Both statements have the same intent, but the second one details the pain. You don’t want to hope your audience will remember what fighting traffic was like – you want to tell them. You want to remind them of the nuances that make “going to the video store” such a miserable experience.
As emotional beings, we attach to things we can relate to personally. The vision for your product is no different. The more your audience can relate to your story the better they will understand it and want to connect to it.
There are a handful of ways that Founders tend to build a relatable story:
You’ve seen this in populate “explainer videos” where the story opens with “This is Jim. He loves watching movies but hates having to travel back and forth to the video store every week.” Startups use this to give their audiences a persona to connect to which allows them to more easily relate that to their own experiences.
The problem often comes from the Founders themselves, which suggests a personal story that people can relate to. In this case, you’re relaying the origin story of your startup or product, discussing how this problem affected you personally. This allows you to be the central character that people can relate to and connect with.
Some problems are universal, such as a common frustration people have in everyday life. In the case of Netflix, the frustration of movie rentals was something almost everyone could relate to. They could open with “Aren’t you tired of having to travel back and forth to the video store every time you want to watch a movie?” Chances are their audience has dealt with this. It’s a bit of a gamble, so be mindful of assuming your audience shares your problem.
Any of these approaches can be used to create a story around your problem if they naturally work. If there’s nothing particularly relatable about your product or story (it may just be too specific) don’t torture it. These techniques can help communicate your problem more effectively, but they aren’t an absolute requirement.
Now that you have a sense for how to pick your problem, to focus the pain, and build a story around it, we can construct our problem statement in a very deliberate manner:
We determined that convenience was the biggest problem we were going to solve. While other problems like cost and selection were interesting, if consumers didn’t think Netflix was more convenient, they just wouldn’t use it.
It’s not just going to the video store that’s a pain, it’s all the frustration that involves making that journey. We expanded upon just how painful the convenience problem is.
We then began to build a story around who feels that pain and how it was something our audience could relate to.
Even though you know the elements of a good problem statement, it’s still possible to articulate this poorly. Just assume the first 20 times you pitch this problem (maybe a lot more!) you’re going to refine it. Don’t try to get the definitive version right out of the gates. It’s nearly impossible.
Here's a horrible way to articulate the problem:
The video rental industry has a categorically broken distribution model when delivery video-based content to consumers.
Is that true? Yes. Is it relatable? Not at all! Remember that facts alone are not a compelling narrative. A good problem statement isn’t just correct - it’s compelling. It pulls the audience in and gets them fired up.
Compare this to the version we developed earlier where we detailed the pain more acutely:
Going to the video store requires fighting traffic, wandering the aisles and waiting in long lines just to get a single movie.

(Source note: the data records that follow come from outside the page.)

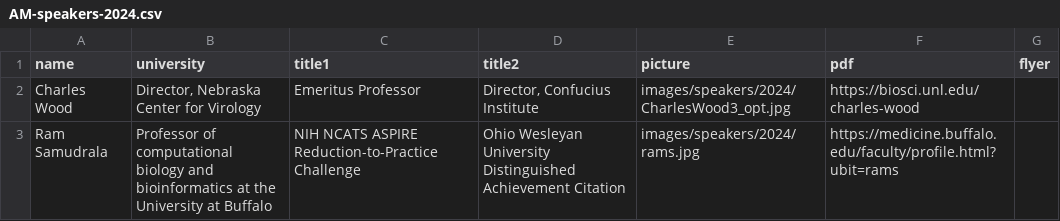
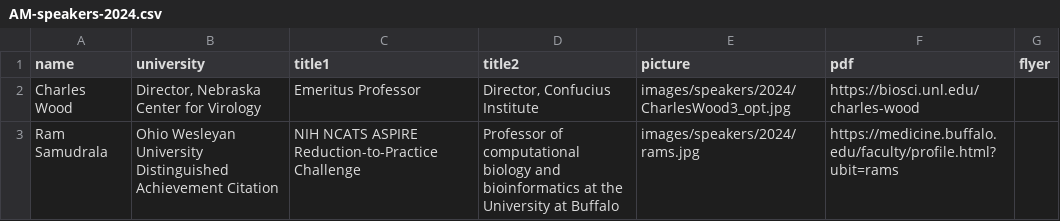
Before and after one commit to lbrn/lbrn-v2, a CSV file: _data/AM-speakers-2024.csv, drawn as a sheet.

```diff
--- a/_data/AM-speakers-2024.csv
+++ b/_data/AM-speakers-2024.csv
@@ -2,2 +2,2 @@ name,university,title1,title2,picture,pdf,flyer
 "Charles Wood","Director, Nebraska Center for Virology","Emeritus Professor","Director, Confucius Institute", images/speakers/2024/CharlesWood3_opt.jpg,https://biosci.unl.edu/charles-wood
-"Ram Samudrala","Professor of computational biology and bioinformatics at the University at Buffalo","NIH NCATS ASPIRE Reduction-to-Practice Challenge","Ohio Wesleyan University Distinguished Achievement Citation", images/speakers/2024/rams.jpg,https://medicine.buffalo.edu/faculty/profile.html?ubit=rams
+"Ram Samudrala","Ohio Wesleyan University Distinguished Achievement Citation","NIH NCATS ASPIRE Reduction-to-Practice Challenge", "Professor of computational biology and bioinformatics at the University at Buffalo",images/speakers/2024/rams.jpg, https://medicine.buffalo.edu/faculty/profile.html?ubit=rams
```
Also changed, not shown: 2 other files.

If we really wanted to get creative, we could try to build a story behind who is frustrated by using a character or a relatable scenario as well. This is helpful but not a requirement. If it doesn’t feel like adding a character tells the story better, leave it out. Less is always more if it gets the job done.

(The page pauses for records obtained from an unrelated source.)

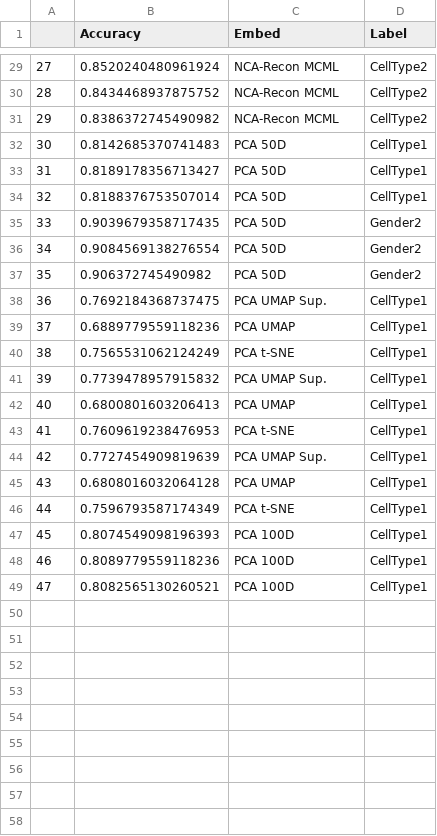
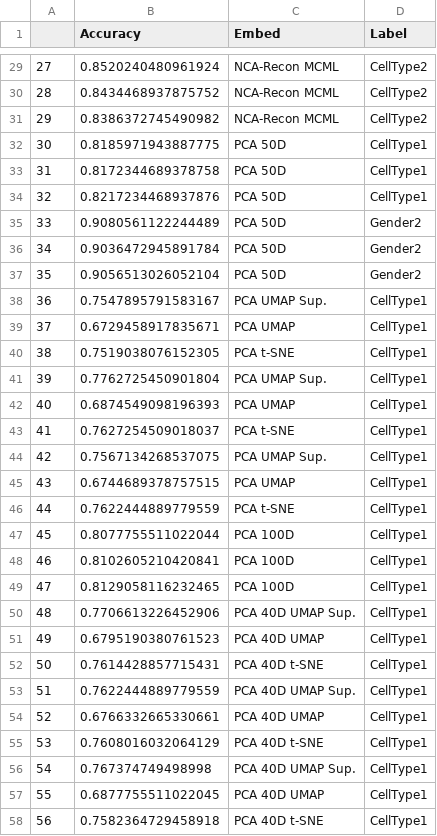
Before and after one commit to pachterlab/CP_2023, a CSV file: data/all10XPreds_22.csv, drawn as a sheet; only a part is shown, gaps mark what is left out; the diff covers the shown part only; the diff names each change by its address in the sheet, - before the commit and + after, or states it on an @@ line.

```diff
--- a/data/all10XPreds_22.csv
+++ b/data/all10XPreds_22.csv
-B32 (Accuracy): 0.8142685370741483
+B32 (Accuracy): 0.8185971943887775
-B33 (Accuracy): 0.8189178356713427
+B33 (Accuracy): 0.8172344689378758
-B34 (Accuracy): 0.8188376753507014
+B34 (Accuracy): 0.8217234468937876
-B35 (Accuracy): 0.9039679358717435
+B35 (Accuracy): 0.9080561122244489
-B36 (Accuracy): 0.9084569138276554
+B36 (Accuracy): 0.9036472945891784
-B37 (Accuracy): 0.906372745490982
+B37 (Accuracy): 0.9056513026052104
-B38 (Accuracy): 0.7692184368737475
+B38 (Accuracy): 0.7547895791583167
-B39 (Accuracy): 0.6889779559118236
+B39 (Accuracy): 0.6729458917835671
-B40 (Accuracy): 0.7565531062124249
+B40 (Accuracy): 0.7519038076152305
-B41 (Accuracy): 0.7739478957915832
+B41 (Accuracy): 0.7762725450901804
-B42 (Accuracy): 0.6800801603206413
+B42 (Accuracy): 0.6874549098196393
-B43 (Accuracy): 0.7609619238476953
+B43 (Accuracy): 0.7627254509018037
-B44 (Accuracy): 0.7727454909819639
+B44 (Accuracy): 0.7567134268537075
-B45 (Accuracy): 0.6808016032064128
+B45 (Accuracy): 0.6744689378757515
-B46 (Accuracy): 0.7596793587174349
+B46 (Accuracy): 0.7622444889779559
-B47 (Accuracy): 0.8074549098196393
+B47 (Accuracy): 0.8077755511022044
-B48 (Accuracy): 0.8089779559118236
+B48 (Accuracy): 0.8102605210420841
-B49 (Accuracy): 0.8082565130260521
+B49 (Accuracy): 0.8129058116232465
+row 50: 48 | 0.7706613226452906 | PCA 40D UMAP Sup. | CellType1
+row 51: 49 | 0.6795190380761523 | PCA 40D UMAP | CellType1
+row 52: 50 | 0.7614428857715431 | PCA 40D t-SNE | CellType1
+row 53: 51 | 0.7622444889779559 | PCA 40D UMAP Sup. | CellType1
+row 54: 52 | 0.6766332665330661 | PCA 40D UMAP | CellType1
+row 55: 53 | 0.7608016032064129 | PCA 40D t-SNE | CellType1
+row 56: 54 | 0.767374749498998 | PCA 40D UMAP Sup. | CellType1
+row 57: 55 | 0.6877755511022045 | PCA 40D UMAP | CellType1
+row 58: 56 | 0.7582364729458918 | PCA 40D t-SNE | CellType1
```
Also changed, not shown: 7 added rows, 1 removed row, 1 edited cell and row numbers in column A elsewhere in this file, data/allLaMannoPreds_22.csv, data/allSmartSeqPreds_22.csv, 1 other file.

The goal of the problem statement is not only to garner the attention of your audience, it also serves to make the solution look amazing. Next, we are going to dig into the Solution, but mind you we’ll be tweaking each element – problem, solution and market size – as we go. Iteration is our friend here!